Does your child grind their teeth during a nightmare, or if they snore? This can lead to them developing headaches.
According to a new study, nightmares and snoring can lead to a child developing a headache. The recent study published in the Journal of Craniomandibular Practice found that nightmares and snoring are linked to bruxism (grinding your teeth at night). “It is well documented that bruxism can lead to headaches,” says Dr Elliot Shevel, South Africa’s pioneer in the field of migraine surgery and the medical director of The Headache Clinic. “The causes of bruxism are largely unknown, but risk factors are anxiety, stress, caffeine, sleep apnoea, snoring, and fatigue.”
The aim of the study
The aim of the study was to investigate the routine, sleep history, and orofacial disorders associated with children between the ages of three and seven with nocturnal bruxism (grinding their teeth at night). Data about the children’s routine during the day, during sleep and awakening, headache frequency, temporomandibular joint, and hearing impairments were obtained through interviews with parents and caregivers. An electromyography examination – a diagnostic procedure to assess the health of muscles and the nerve cells that control them – was used to assess the activity of facial muscles. Multiple logistic regression, chi-square test, and T-test analyses were also performed. “This study confirms that snoring and nightmares may also lead to children grinding their teeth,” says Dr Shevel. This tension in turn can lead to headaches developing.
Symptoms and treatment for migraines

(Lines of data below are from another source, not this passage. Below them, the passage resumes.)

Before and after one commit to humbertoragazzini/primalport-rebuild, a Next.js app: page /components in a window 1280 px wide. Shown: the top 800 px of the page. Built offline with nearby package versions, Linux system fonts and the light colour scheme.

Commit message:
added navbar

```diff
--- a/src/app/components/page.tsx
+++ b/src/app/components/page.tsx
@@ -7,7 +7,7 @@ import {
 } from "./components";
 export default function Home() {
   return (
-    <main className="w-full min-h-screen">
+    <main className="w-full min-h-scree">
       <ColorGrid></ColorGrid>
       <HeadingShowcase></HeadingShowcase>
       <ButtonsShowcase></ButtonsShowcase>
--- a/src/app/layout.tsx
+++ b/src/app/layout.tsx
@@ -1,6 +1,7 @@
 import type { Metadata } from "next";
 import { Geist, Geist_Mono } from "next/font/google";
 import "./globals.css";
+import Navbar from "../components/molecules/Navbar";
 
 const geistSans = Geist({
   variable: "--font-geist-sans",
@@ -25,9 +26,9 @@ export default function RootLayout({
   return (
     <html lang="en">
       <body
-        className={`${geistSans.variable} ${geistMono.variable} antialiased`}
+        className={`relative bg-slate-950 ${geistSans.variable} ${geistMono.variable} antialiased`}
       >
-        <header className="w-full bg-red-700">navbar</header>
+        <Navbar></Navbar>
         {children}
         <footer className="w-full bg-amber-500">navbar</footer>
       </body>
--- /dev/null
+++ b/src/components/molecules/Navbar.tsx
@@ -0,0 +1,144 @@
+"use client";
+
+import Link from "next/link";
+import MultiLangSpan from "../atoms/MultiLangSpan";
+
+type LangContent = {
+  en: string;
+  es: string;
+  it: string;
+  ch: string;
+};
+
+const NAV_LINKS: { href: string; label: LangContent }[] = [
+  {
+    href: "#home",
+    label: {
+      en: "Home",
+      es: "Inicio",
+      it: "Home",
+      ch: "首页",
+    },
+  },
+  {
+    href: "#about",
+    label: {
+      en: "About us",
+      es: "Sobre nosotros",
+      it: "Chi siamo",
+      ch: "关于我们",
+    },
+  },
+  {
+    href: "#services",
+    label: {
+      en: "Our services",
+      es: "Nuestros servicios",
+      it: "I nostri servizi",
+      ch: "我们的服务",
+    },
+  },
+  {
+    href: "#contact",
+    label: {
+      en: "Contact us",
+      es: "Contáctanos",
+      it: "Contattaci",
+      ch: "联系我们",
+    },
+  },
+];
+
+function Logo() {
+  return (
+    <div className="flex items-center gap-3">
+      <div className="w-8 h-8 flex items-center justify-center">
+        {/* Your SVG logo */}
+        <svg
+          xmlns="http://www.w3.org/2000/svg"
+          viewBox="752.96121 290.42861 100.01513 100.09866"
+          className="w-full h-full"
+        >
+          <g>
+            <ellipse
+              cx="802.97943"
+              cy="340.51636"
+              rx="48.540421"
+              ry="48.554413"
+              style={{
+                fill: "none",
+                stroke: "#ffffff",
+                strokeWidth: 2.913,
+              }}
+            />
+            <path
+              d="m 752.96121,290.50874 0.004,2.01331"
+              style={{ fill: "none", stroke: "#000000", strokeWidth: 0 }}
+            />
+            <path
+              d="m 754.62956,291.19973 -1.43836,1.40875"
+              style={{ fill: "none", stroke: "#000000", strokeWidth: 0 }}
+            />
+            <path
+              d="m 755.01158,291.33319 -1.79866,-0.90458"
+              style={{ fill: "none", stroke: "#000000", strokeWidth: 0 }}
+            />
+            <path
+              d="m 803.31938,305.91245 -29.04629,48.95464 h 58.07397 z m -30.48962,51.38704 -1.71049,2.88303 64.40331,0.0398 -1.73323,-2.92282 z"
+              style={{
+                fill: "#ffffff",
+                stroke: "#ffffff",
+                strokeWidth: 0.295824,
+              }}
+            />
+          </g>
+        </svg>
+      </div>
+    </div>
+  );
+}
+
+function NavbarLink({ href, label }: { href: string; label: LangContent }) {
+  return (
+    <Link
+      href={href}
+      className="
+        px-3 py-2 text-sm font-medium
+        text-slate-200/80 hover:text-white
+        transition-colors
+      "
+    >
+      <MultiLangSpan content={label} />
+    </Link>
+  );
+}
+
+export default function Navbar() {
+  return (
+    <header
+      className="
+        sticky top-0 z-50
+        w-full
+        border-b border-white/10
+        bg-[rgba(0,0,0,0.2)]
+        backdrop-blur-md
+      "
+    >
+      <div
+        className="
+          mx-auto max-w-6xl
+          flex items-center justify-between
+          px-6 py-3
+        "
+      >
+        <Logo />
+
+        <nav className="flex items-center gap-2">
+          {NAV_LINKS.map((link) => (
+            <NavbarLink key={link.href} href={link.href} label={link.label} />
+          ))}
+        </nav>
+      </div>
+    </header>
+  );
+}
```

“We have found that muscle tension in the jaws, face, head, and neck are some of the major underlying causes of migraine,” says Dr Shevel. “Parents should consider treating the muscle tension in their kids to prevent migraine pain while addressing the underlying fear and insecurities causing their child’s nightmares.”